START Listed entries
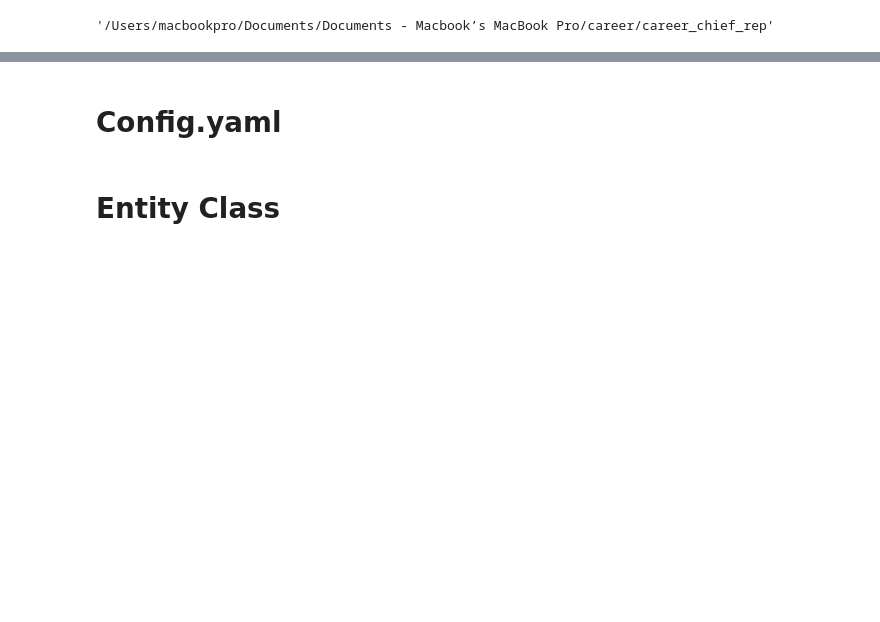
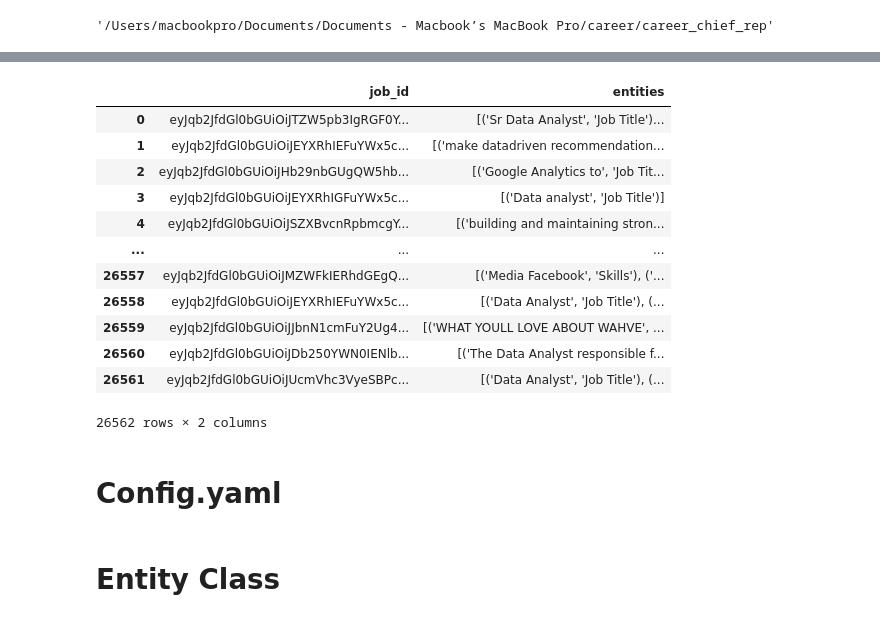
Before and after one commit to etietopabraham/career_chief_rep, a Jupyter notebook: research/spacy_custom_ner.ipynb, the cells around one changed output, grey strips where cells are left out. Cells and saved outputs as stored; diff of their text form; code cells hidden in the pictures; blank space fills up the shorter version.

```diff
--- a/research/spacy_custom_ner.ipynb
+++ b/research/spacy_custom_ner.ipynb
@@ -6,3 +6,7 @@ os.chdir("../")
 %pwd
 # %% [output]
 '/Users/macbookpro/Documents/Documents - Macbook’s MacBook Pro/career/career_chief_rep'
+# %%
+import pandas as pd
+
+df = pd.read_csv('artifacts/model_training/NERJobDescriptionExtractor/Model/finetuned_model/train_data_extracted_entities.csv')
@@ -9,3 +25,19 @@ os.chdir("../")
+# %%
+df
+# %% [output]
+|  | job_id | entities |
+| 0 | eyJqb2JfdGl0bGUiOiJTZW5pb3IgRGF0Y... | [('Sr Data Analyst', 'Job Title')... |
+| 1 | eyJqb2JfdGl0bGUiOiJEYXRhIEFuYWx5c... | [('make datadriven recommendation... |
+| 2 | eyJqb2JfdGl0bGUiOiJHb29nbGUgQW5hb... | [('Google Analytics to', 'Job Tit... |
+| 3 | eyJqb2JfdGl0bGUiOiJEYXRhIGFuYWx5c... | [('Data analyst', 'Job Title')] |
+| 4 | eyJqb2JfdGl0bGUiOiJSZXBvcnRpbmcgY... | [('building and maintaining stron... |
+| ... | ... | ... |
+| 26557 | eyJqb2JfdGl0bGUiOiJMZWFkIERhdGEgQ... | [('Media Facebook', 'Skills'), ('... |
+| 26558 | eyJqb2JfdGl0bGUiOiJEYXRhIEFuYWx5c... | [('Data Analyst', 'Job Title'), (... |
+| 26559 | eyJqb2JfdGl0bGUiOiJJbnN1cmFuY2Ug4... | [('WHAT YOULL LOVE ABOUT WAHVE', ... |
+| 26560 | eyJqb2JfdGl0bGUiOiJDb250YWN0IENlb... | [('The Data Analyst responsible f... |
+| 26561 | eyJqb2JfdGl0bGUiOiJUcmVhc3VyeSBPc... | [('Data Analyst', 'Job Title'), (... |
+26562 rows × 2 columns
 # %% [markdown]
 # Config.yaml
 # %%
```
Also changed, not shown: parts of 8 cells of this notebook, 11 other files.
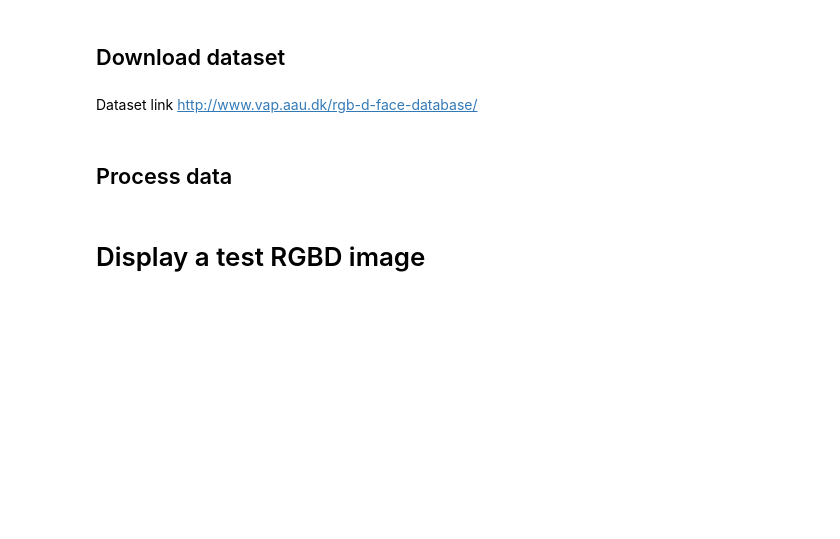
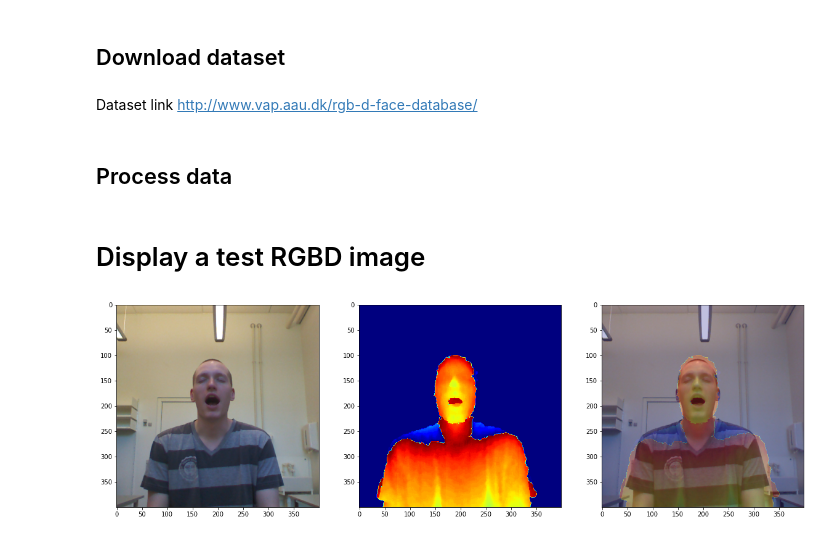
Before and after one commit to huyvnphan/FaceID, a Jupyter notebook: faceid_preprocess.ipynb, the cells around one changed output. Drawn from its saved outputs; the diff is of its cells as text; code cells hidden in the pictures; blank space fills up the shorter version.

```diff
--- a/faceid_preprocess.ipynb
+++ b/faceid_preprocess.ipynb
@@ -100,5 +109,5 @@ shutil.move('val', data_dir)
 # %% [markdown]
 # Display a test RGBD image
 # %%
-test_img_path = os.path.join(data_dir, 'train/person0_pose0.npy')
+test_img_path = os.path.join(data_dir, 'val/person0_pose0.npy')
 test_img = np.load(test_img_path)
@@ -110,0 +114,15 @@ plt.show()
+# %%
+rgb = test_img[:,:,:3]/255.0
+d = test_img[:,:,3]/255.0
+# %%
+fig, axs = plt.subplots(1, 3)
+fig.set_size_inches(20, 60)
+
+axs[0].imshow(rgb)
+axs[1].imshow(d, cmap='jet')
+axs[2].imshow(rgb)
+axs[2].imshow(d, cmap='jet', alpha=0.25)
+
+plt.show()
+# %% [output]
+[figure, added]
```
Also changed, not shown: parts of 11 cells of this notebook, 3 other files.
END Listed entries
■ What this task involves
Using the material, show each line where the string "Title" can be found.

■ Answer for the task
+| 0 | eyJqb2JfdGl0bGUiOiJTZW5pb3IgRGF0Y... | [('Sr Data Analyst', 'Job Title')... |
+| 3 | eyJqb2JfdGl0bGUiOiJEYXRhIGFuYWx5c... | [('Data analyst', 'Job Title')] |
+| 26558 | eyJqb2JfdGl0bGUiOiJEYXRhIEFuYWx5c... | [('Data Analyst', 'Job Title'), (... |
+| 26561 | eyJqb2JfdGl0bGUiOiJUcmVhc3VyeSBPc... | [('Data Analyst', 'Job Title'), (... |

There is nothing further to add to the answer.